The number of psychiatric beds in state hospitals has dropped to a historic low, and nearly half of the beds that are available are filled with patients from the criminal justice system.

Both statistics, reported in a new national study, reflect the sweeping changes that have taken place in the half-century since the United States began deinstitutionalizing mental illness in favor of outpatient treatment. But the promise of that shift was never fulfilled, and experts and advocates say the result is seen even today in the increasing ranks of homeless and incarcerated Americans suffering from serious mental conditions.

Researchers for the Treatment Advocacy Center, a national nonprofit organization, found that states’ psychiatric bed total had fallen by 17 percent since 2010 — from 43,318 in 2010 to 37,559 this year. That has left just 11.7 beds per 100,000 people, far below the count in other developed countries.

“The numbers are so bad that people almost don’t believe them,” said TAC's executive director, John Snook, who considers the precipitous decline to be “disastrous for our nation and those most in need.” He supports funding for more research on bed needs and policy changes to reverse the situation.

The study, which was released last month, recommends reforming Medicaid and Medicare regulations that it says have contributed to bed shortages. It also calls for greater use of interventions that could connect people with treatment before they need “the last resort of a state hospital bed.” Doing so — through court-ordered outpatient treatment, use of mobile crisis teams and special “de-escalation” training for police — would not just keep individuals out of emergency rooms but potentially also out of jails, the study notes.

The diversion of beds to criminal justice needs keeps increasing. Of states’ nearly 38,000 psychiatric beds early this year, 17,601 were only available for forensic cases, whether arrested suspects, individuals in local jails or state prison inmates. That was several thousand beds more than in 2010.

A few states, including California, Michigan and North Carolina, added publicly funded psychiatric beds over the past six years, according to the study. California’s count, for example, increased by nearly 12 percent, growing from 5,283 in 2010 to 5,905 this year.

Jan Emerson-Shea, a spokeswoman for the California Hospital Association, said that while there has been no new funding to specifically increase bed capacity, a 2013 mental health law included grants for crisis treatment to reduce hospitalizations and encounters with law enforcement.

Psychiatrist Renee Binder, a professor at the University of California at San Francisco School of Medicine, who sees patients at one of its teaching hospitals, said they are often acutely suicidal, combative or unable to function.

“The patients who come to the ER can’t be released,” she said. “They sit in the middle of the emergency room. It’s not good for the patients, because they aren’t getting the treatment they need.”

Yet the vast majority of states have lost beds since 2010. In nine, 16 state hospitals either shut down or were merged.

New York saw the sharpest decline, shedding more than a third of the 4,958 beds it had available in 2010. It now has 3,217, according to the study. The decrease is part of the state’s continuing effort to move mental health care to community-based models, according to the New York Department of Mental Health. The agency’s most recent plan notes that inpatient psychiatric costs amount to about half of public spending on mental health.

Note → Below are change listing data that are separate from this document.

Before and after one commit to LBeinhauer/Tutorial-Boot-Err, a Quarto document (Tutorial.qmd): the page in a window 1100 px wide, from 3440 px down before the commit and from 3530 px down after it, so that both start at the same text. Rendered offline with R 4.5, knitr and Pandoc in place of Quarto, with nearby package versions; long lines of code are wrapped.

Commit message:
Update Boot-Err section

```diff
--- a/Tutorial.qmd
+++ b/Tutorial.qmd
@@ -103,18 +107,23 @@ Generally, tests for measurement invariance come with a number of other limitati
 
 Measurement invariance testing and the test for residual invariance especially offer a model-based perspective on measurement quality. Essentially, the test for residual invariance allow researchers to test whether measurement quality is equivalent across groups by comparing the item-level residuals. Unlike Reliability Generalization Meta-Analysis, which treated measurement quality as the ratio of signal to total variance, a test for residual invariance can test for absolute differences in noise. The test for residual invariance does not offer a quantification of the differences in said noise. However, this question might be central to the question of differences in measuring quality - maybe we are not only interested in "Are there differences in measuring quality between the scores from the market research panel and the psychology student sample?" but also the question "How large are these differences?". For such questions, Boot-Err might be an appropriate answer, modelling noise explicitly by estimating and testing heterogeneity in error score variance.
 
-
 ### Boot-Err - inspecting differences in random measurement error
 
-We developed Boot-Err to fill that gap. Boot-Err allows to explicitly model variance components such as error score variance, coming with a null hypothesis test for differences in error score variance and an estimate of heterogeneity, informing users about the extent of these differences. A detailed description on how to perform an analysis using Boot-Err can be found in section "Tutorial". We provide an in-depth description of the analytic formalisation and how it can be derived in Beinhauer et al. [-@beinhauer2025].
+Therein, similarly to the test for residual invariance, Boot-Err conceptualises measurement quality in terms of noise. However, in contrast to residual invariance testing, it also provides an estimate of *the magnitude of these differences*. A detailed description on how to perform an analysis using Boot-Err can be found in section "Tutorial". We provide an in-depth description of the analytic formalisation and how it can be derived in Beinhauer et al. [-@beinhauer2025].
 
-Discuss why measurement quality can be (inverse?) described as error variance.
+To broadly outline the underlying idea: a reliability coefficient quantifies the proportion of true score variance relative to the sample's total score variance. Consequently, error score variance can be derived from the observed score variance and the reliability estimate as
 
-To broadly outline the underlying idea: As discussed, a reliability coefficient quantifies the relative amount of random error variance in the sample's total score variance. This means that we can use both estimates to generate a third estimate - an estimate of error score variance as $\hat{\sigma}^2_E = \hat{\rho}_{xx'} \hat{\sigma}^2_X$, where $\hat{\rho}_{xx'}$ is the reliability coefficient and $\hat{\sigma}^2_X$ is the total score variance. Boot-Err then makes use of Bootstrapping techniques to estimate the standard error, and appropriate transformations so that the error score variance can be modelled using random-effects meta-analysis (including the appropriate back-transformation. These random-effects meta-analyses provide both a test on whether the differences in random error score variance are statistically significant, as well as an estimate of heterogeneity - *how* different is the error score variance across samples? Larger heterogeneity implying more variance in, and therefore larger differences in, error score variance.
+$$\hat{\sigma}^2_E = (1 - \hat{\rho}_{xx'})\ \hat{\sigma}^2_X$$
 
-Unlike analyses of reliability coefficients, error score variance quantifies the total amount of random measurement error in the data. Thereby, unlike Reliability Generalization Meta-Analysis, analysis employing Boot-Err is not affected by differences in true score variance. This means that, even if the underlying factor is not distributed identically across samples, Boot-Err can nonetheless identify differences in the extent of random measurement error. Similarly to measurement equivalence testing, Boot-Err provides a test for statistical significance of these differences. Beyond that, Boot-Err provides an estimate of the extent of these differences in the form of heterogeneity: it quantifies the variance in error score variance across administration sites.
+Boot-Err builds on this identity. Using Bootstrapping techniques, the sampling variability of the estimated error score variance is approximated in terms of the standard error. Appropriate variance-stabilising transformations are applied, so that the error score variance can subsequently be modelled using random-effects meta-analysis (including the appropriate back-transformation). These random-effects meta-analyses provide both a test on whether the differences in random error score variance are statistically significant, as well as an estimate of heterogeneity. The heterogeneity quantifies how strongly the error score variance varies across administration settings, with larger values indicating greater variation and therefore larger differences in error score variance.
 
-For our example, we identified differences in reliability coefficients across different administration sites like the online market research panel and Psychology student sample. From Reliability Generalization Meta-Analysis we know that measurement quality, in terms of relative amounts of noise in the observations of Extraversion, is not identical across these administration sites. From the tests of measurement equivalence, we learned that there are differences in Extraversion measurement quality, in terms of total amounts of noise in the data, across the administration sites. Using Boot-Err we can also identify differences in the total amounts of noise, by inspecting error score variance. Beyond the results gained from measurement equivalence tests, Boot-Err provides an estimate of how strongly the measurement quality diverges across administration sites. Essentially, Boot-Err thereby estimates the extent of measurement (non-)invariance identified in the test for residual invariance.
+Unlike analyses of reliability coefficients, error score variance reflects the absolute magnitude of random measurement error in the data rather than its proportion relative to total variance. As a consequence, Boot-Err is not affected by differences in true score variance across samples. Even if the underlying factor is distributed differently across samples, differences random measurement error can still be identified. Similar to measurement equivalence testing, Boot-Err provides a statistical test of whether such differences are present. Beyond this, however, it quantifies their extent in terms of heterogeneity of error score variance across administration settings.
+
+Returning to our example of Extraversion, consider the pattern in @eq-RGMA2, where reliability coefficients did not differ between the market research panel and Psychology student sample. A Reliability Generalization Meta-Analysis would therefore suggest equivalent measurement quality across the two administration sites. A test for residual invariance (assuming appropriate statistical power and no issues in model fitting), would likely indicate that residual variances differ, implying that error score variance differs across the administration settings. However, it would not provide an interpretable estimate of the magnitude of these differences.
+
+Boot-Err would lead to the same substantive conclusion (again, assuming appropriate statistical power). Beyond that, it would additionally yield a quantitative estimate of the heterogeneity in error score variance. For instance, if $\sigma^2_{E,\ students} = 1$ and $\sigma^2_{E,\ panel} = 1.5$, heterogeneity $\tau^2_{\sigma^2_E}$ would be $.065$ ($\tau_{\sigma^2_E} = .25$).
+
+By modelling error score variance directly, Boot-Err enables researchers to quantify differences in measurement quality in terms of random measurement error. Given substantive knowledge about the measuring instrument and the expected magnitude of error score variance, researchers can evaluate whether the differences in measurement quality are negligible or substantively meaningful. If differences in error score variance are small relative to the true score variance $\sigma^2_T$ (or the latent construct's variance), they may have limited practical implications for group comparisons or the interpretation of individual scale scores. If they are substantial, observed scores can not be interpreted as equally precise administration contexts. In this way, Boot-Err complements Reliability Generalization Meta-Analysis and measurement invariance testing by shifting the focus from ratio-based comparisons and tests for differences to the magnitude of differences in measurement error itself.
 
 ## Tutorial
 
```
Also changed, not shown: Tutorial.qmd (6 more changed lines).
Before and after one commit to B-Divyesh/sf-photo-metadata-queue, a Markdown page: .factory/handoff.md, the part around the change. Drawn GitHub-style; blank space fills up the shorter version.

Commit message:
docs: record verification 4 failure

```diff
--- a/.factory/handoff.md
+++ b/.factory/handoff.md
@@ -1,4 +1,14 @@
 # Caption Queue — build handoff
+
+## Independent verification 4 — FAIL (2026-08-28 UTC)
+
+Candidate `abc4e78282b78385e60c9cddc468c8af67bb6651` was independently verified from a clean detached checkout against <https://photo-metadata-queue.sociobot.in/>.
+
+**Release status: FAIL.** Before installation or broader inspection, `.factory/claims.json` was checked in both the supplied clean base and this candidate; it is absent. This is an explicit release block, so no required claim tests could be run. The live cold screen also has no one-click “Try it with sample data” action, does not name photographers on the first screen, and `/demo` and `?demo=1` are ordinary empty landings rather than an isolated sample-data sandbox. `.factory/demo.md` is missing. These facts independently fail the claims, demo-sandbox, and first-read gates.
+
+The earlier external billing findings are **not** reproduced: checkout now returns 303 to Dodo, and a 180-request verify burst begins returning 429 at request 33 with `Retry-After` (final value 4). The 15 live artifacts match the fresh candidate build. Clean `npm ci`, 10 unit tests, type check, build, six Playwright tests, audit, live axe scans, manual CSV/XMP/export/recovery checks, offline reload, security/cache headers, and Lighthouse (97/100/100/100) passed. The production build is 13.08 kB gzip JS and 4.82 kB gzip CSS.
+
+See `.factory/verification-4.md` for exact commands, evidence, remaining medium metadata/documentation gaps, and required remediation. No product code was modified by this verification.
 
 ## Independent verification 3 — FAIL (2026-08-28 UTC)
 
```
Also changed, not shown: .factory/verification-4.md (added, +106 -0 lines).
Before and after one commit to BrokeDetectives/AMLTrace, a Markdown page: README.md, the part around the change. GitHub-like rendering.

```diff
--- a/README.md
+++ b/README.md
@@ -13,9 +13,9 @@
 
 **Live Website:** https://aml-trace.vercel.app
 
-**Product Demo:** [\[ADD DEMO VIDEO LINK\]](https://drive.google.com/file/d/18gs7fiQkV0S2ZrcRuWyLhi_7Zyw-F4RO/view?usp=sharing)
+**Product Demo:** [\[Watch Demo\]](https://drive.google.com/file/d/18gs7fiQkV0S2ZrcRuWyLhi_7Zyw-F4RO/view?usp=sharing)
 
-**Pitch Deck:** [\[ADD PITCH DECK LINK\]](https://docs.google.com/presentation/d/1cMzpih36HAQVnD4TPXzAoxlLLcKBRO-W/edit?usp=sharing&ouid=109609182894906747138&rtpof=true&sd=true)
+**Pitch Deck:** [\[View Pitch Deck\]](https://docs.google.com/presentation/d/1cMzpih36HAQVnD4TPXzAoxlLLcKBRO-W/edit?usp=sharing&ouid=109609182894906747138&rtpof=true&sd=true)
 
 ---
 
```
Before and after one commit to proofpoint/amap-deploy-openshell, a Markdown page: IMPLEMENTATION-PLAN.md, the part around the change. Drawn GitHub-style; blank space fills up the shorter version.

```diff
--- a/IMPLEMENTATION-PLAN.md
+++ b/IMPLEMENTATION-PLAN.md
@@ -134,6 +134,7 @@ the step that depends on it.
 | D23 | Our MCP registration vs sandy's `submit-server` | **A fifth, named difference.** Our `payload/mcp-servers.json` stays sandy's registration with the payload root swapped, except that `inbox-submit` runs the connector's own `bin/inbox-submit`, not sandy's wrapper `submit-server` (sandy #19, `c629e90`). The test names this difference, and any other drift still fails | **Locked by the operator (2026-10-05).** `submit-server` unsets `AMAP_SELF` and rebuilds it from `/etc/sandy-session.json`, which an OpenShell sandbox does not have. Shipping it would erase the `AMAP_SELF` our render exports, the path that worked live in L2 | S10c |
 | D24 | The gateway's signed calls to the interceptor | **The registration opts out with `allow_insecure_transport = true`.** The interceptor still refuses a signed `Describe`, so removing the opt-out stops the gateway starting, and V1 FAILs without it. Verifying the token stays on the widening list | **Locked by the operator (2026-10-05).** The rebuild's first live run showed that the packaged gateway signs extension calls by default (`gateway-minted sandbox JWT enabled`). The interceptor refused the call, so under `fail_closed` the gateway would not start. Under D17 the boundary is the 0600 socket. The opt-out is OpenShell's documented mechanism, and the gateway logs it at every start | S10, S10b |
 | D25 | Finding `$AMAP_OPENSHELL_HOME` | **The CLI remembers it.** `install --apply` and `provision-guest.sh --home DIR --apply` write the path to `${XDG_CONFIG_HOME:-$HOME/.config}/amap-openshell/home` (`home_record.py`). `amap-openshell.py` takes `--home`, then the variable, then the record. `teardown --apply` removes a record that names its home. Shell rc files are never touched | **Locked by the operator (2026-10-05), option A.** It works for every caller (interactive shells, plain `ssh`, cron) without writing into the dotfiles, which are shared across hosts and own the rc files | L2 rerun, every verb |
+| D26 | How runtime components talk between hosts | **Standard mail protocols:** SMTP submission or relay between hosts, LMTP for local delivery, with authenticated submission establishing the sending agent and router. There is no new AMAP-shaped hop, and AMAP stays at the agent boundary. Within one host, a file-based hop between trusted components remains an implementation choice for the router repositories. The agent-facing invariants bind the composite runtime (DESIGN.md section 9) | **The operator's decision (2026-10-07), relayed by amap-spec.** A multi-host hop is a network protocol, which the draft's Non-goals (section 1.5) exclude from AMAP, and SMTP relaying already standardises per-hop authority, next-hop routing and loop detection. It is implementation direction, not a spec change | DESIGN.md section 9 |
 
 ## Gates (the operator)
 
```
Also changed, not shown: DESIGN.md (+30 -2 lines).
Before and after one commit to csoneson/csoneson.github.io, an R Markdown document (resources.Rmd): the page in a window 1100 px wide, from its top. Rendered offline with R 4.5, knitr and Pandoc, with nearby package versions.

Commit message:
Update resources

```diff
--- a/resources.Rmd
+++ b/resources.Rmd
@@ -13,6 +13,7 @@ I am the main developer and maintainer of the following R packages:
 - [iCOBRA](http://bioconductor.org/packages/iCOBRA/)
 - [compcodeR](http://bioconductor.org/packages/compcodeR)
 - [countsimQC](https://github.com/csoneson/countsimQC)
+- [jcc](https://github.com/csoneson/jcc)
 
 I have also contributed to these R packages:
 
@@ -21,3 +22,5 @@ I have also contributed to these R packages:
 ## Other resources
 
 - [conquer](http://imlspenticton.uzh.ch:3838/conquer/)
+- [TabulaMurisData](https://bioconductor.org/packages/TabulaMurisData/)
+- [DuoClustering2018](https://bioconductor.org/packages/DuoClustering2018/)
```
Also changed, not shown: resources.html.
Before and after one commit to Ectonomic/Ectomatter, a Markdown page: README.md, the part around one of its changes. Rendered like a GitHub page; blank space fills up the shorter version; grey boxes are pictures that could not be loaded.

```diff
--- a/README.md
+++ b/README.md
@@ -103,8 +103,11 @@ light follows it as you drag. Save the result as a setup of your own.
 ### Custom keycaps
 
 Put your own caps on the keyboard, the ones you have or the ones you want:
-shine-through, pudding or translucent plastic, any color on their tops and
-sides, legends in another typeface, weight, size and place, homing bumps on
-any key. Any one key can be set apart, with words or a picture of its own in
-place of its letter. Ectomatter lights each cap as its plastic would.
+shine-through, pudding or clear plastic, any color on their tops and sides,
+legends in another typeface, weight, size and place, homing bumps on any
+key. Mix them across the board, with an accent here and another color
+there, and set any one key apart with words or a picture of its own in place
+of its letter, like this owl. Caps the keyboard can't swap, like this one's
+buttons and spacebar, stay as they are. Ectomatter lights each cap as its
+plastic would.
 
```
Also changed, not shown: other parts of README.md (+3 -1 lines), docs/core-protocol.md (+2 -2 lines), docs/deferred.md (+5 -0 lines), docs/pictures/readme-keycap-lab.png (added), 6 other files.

At University Hospital in Syracuse, chief executive John McCabe said getting inpatient psychiatric care for a mentally ill patient first seen by the emergency department is often difficult. If no bed is available at the hospital, McCabe said that it can take days to two weeks to find one at another facility. The lag for adolescent patients can be even longer, he added.

A three-year, $75 million demonstration project begun as part of the Affordable Care Act suggests that certain policy changes can be part of the remedy, according to the study. The project allowed 10 states plus the District of Columbia to get Medicaid reimbursement for patients receiving mental health care in private psychiatric institutions. One question was whether patient care and discharging practices, as well as the number of mental health patients waiting in emergency rooms, would improve.

A 2013 congressional report said the participating states all indicated that the demonstration had helped them expand inpatient care. This year, the project was extended three more years, although funds have not yet been appropriated.

Rep. Tim Murphy (R-Pa.), the prime sponsor of mental health reform legislation pending in Congress, isn’t convinced the demonstration is making a difference.

“We don’t know if it’s been successful or not. We don’t know the impact it’s had on cost and outcome,” he said. “There is no data on where people went and what the cost was.”

Part of his bill would make the Centers for Medicare and Medicaid Services collect data on the Medicaid mental health project. “We paid for something, but we don’t know what we got,” he said.

Under current law, Medicaid won’t cover inpatient treatment in mental health facilities with more than 16 beds. Murphy’s Helping Families Act would allow the program to reimburse a standalone psychiatric hospital of any size for up to 15 days of treatment provided to Medicaid managed-care patients, who are 80 percent of all Medicaid enrollees.

“The key is compassion in dictating what we can do for people,” Murphy said.